» TASK
Give the records again exactly. Pictures do not belong in the copy.

» EXERCISE INPUT
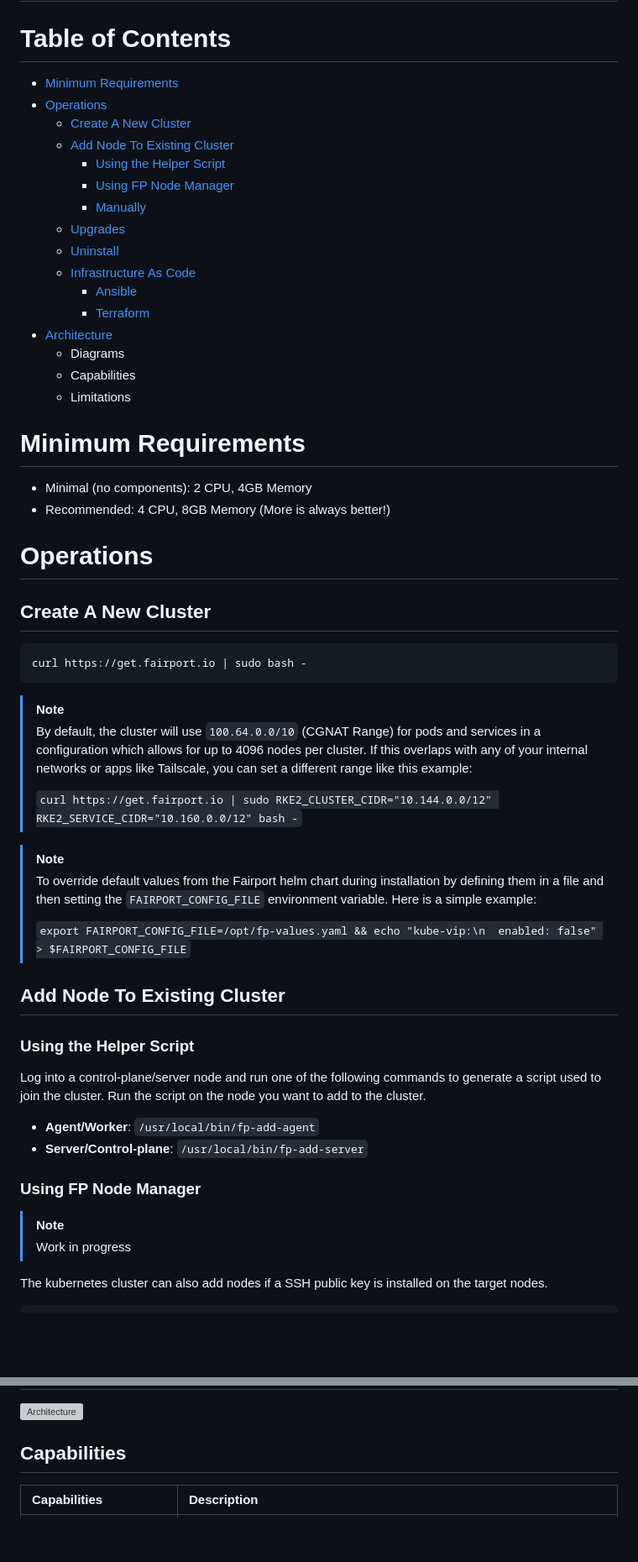
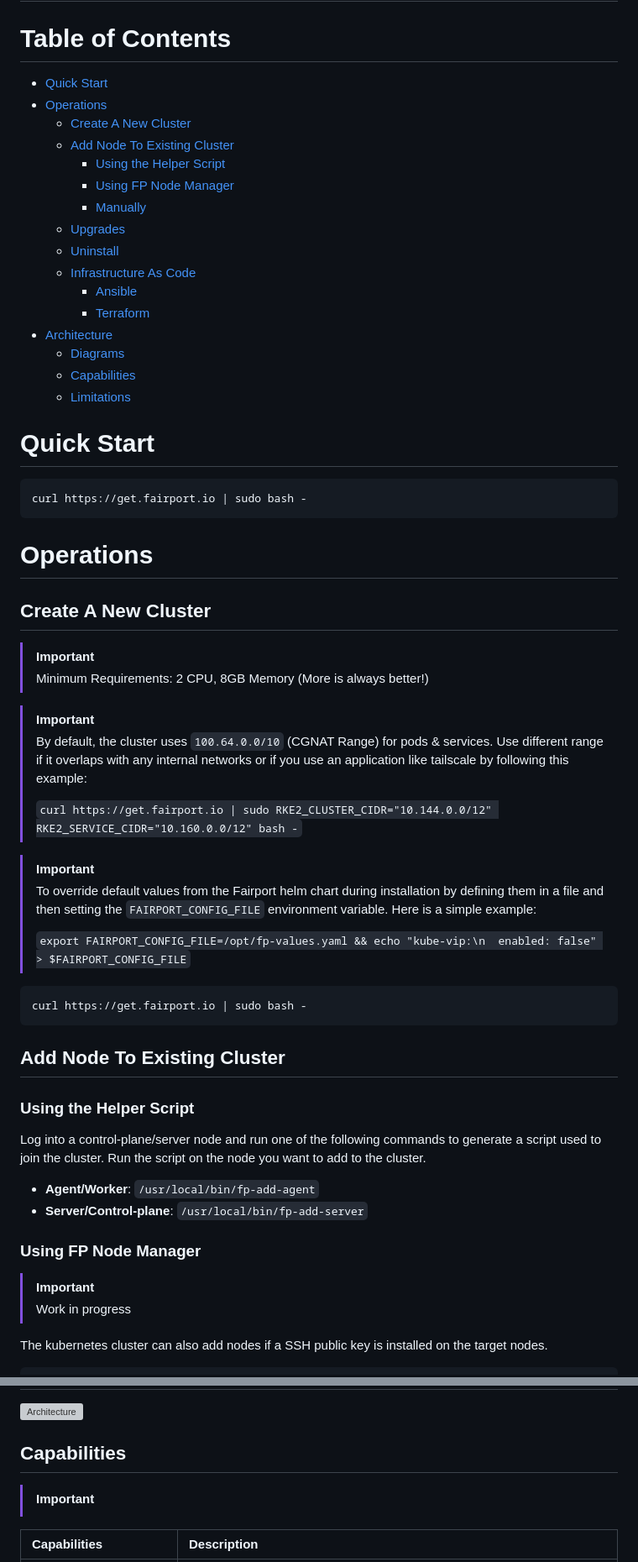
Before and after one commit to fairport-io/get-fairport-io, a Markdown page: README.md, 2 parts joined by grey strips. Shown at 84% size. Rendered like a GitHub page; blank space fills up the shorter version; grey boxes are pictures that could not be loaded.

Commit message:
Revise README structure and content
Updated the README to change 'Minimum Requirements' to 'Quick Start' and adjusted related content.

````diff
--- a/README.md
+++ b/README.md
@@ -2,7 +2,7 @@
 
 # Table of Contents
 
-- [Minimum Requirements](#minimum-requirements)
+- [Quick Start](#quick-start)
 - [Operations](#operations)
   - [Create A New Cluster](#create-a-new-cluster)
   - [Add Node To Existing Cluster](#add-node-to-existing-cluster)
@@ -12,35 +12,39 @@
   - [Upgrades](Upgrades)
   - [Uninstall](#uninstall)
   - [Infrastructure As Code](#infrastructure-as-code)
-    - [Ansible](#Ansible)
-    - [Terraform](#Terraform)
-- [Architecture](#Architecture)
-  - Diagrams
-  - Capabilities
-  - Limitations
+    - [Ansible](#ansible)
+    - [Terraform](#terraform)
+- [Architecture](#architecture)
+  - [Diagrams](#diagrams)
+  - [Capabilities](#capabilities)
+  - [Limitations](#limitations)
 
-# Minimum Requirements
+# Quick Start
 
-- Minimal (no components): 2 CPU, 4GB Memory
-- Recommended: 4 CPU, 8GB Memory (More is always better!)
+```shell
+curl https://get.fairport.io | sudo bash -
+```
 
 # Operations
 
 ## Create A New Cluster
 
+> [!IMPORTANT]
+> Minimum Requirements: 2 CPU, 8GB Memory (More is always better!)
+
+> [!IMPORTANT]
+> By default, the cluster uses `100.64.0.0/10` (CGNAT Range) for pods & services.  Use different range if it overlaps with any internal networks or if you use an application like tailscale by following this example:
+>
+> `curl https://get.fairport.io | sudo RKE2_CLUSTER_CIDR="10.144.0.0/12" RKE2_SERVICE_CIDR="10.160.0.0/12" bash -`
+
+> [!IMPORTANT]
+> To override default values from the Fairport helm chart during installation by defining them in a file and then setting the `FAIRPORT_CONFIG_FILE` environment variable.  Here is a simple example:
+>
+> `export FAIRPORT_CONFIG_FILE=/opt/fp-values.yaml && echo "kube-vip:\n  enabled: false" > $FAIRPORT_CONFIG_FILE`
+
 ```shell
 curl https://get.fairport.io | sudo bash -
 ```
-
-> [!NOTE]
-> By default, the cluster will use `100.64.0.0/10` (CGNAT Range) for pods and services in a configuration which allows for up to 4096 nodes per cluster.  If this overlaps with any of your internal networks or apps like Tailscale, you can set a different range like this example:
->
-> `curl https://get.fairport.io | sudo RKE2_CLUSTER_CIDR="10.144.0.0/12" RKE2_SERVICE_CIDR="10.160.0.0/12" bash -`
-
-> [!NOTE]
-> To override default values from the Fairport helm chart during installation by defining them in a file and then setting the `FAIRPORT_CONFIG_FILE` environment variable.  Here is a simple example:
->
-> `export FAIRPORT_CONFIG_FILE=/opt/fp-values.yaml && echo "kube-vip:\n  enabled: false" > $FAIRPORT_CONFIG_FILE`
 
 ## Add Node To Existing Cluster
 
@@ -53,7 +57,7 @@ Log into a control-plane/server node and run one of the following commands to ge
 
 ### Using FP Node Manager
 
-> [!NOTE]
+> [!IMPORTANT]
 > Work in progress
 
 The kubernetes cluster can also add nodes if a SSH public key is installed on the target nodes.
@@ -122,6 +126,9 @@ People and/or organizations may want to manage their clusters using Infrastructu
 
 ## Capabilities
 
+> [!IMPORTANT]
+>
+
 | Capabilities                 | Description |
 | :---                         | :--- |
 | **High Availability**        | Both the control-plane and worker nodes can have redundant nodes to ensure high availability.  This means that if there are 3 control-plane nodes and one dies, the cluster will continue to work without intervention.  This also means that if your app has 3 replicas and one dies, it will continue to run normally if properly configured. This also means you can migrate control-plane nodes and workloads without downtime |
````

» ANSWER TO THIS PROBLEM
Before and after one commit to fairport-io/get-fairport-io, a Markdown page: README.md, 2 parts joined by grey strips. Shown at 84% size. Rendered like a GitHub page; blank space fills up the shorter version; grey boxes are pictures that could not be loaded.

Commit message:
Revise README structure and content
Updated the README to change 'Minimum Requirements' to 'Quick Start' and adjusted related content.

````diff
--- a/README.md
+++ b/README.md
@@ -2,7 +2,7 @@
 
 # Table of Contents
 
-- [Minimum Requirements](#minimum-requirements)
+- [Quick Start](#quick-start)
 - [Operations](#operations)
   - [Create A New Cluster](#create-a-new-cluster)
   - [Add Node To Existing Cluster](#add-node-to-existing-cluster)
@@ -12,35 +12,39 @@
   - [Upgrades](Upgrades)
   - [Uninstall](#uninstall)
   - [Infrastructure As Code](#infrastructure-as-code)
-    - [Ansible](#Ansible)
-    - [Terraform](#Terraform)
-- [Architecture](#Architecture)
-  - Diagrams
-  - Capabilities
-  - Limitations
+    - [Ansible](#ansible)
+    - [Terraform](#terraform)
+- [Architecture](#architecture)
+  - [Diagrams](#diagrams)
+  - [Capabilities](#capabilities)
+  - [Limitations](#limitations)
 
-# Minimum Requirements
+# Quick Start
 
-- Minimal (no components): 2 CPU, 4GB Memory
-- Recommended: 4 CPU, 8GB Memory (More is always better!)
+```shell
+curl https://get.fairport.io | sudo bash -
+```
 
 # Operations
 
 ## Create A New Cluster
 
+> [!IMPORTANT]
+> Minimum Requirements: 2 CPU, 8GB Memory (More is always better!)
+
+> [!IMPORTANT]
+> By default, the cluster uses `100.64.0.0/10` (CGNAT Range) for pods & services.  Use different range if it overlaps with any internal networks or if you use an application like tailscale by following this example:
+>
+> `curl https://get.fairport.io | sudo RKE2_CLUSTER_CIDR="10.144.0.0/12" RKE2_SERVICE_CIDR="10.160.0.0/12" bash -`
+
+> [!IMPORTANT]
+> To override default values from the Fairport helm chart during installation by defining them in a file and then setting the `FAIRPORT_CONFIG_FILE` environment variable.  Here is a simple example:
+>
+> `export FAIRPORT_CONFIG_FILE=/opt/fp-values.yaml && echo "kube-vip:\n  enabled: false" > $FAIRPORT_CONFIG_FILE`
+
 ```shell
 curl https://get.fairport.io | sudo bash -
 ```
-
-> [!NOTE]
-> By default, the cluster will use `100.64.0.0/10` (CGNAT Range) for pods and services in a configuration which allows for up to 4096 nodes per cluster.  If this overlaps with any of your internal networks or apps like Tailscale, you can set a different range like this example:
->
-> `curl https://get.fairport.io | sudo RKE2_CLUSTER_CIDR="10.144.0.0/12" RKE2_SERVICE_CIDR="10.160.0.0/12" bash -`
-
-> [!NOTE]
-> To override default values from the Fairport helm chart during installation by defining them in a file and then setting the `FAIRPORT_CONFIG_FILE` environment variable.  Here is a simple example:
->
-> `export FAIRPORT_CONFIG_FILE=/opt/fp-values.yaml && echo "kube-vip:\n  enabled: false" > $FAIRPORT_CONFIG_FILE`
 
 ## Add Node To Existing Cluster
 
@@ -53,7 +57,7 @@ Log into a control-plane/server node and run one of the following commands to ge
 
 ### Using FP Node Manager
 
-> [!NOTE]
+> [!IMPORTANT]
 > Work in progress
 
 The kubernetes cluster can also add nodes if a SSH public key is installed on the target nodes.
@@ -122,6 +126,9 @@ People and/or organizations may want to manage their clusters using Infrastructu
 
 ## Capabilities
 
+> [!IMPORTANT]
+>
+
 | Capabilities                 | Description |
 | :---                         | :--- |
 | **High Availability**        | Both the control-plane and worker nodes can have redundant nodes to ensure high availability.  This means that if there are 3 control-plane nodes and one dies, the cluster will continue to work without intervention.  This also means that if your app has 3 replicas and one dies, it will continue to run normally if properly configured. This also means you can migrate control-plane nodes and workloads without downtime |
````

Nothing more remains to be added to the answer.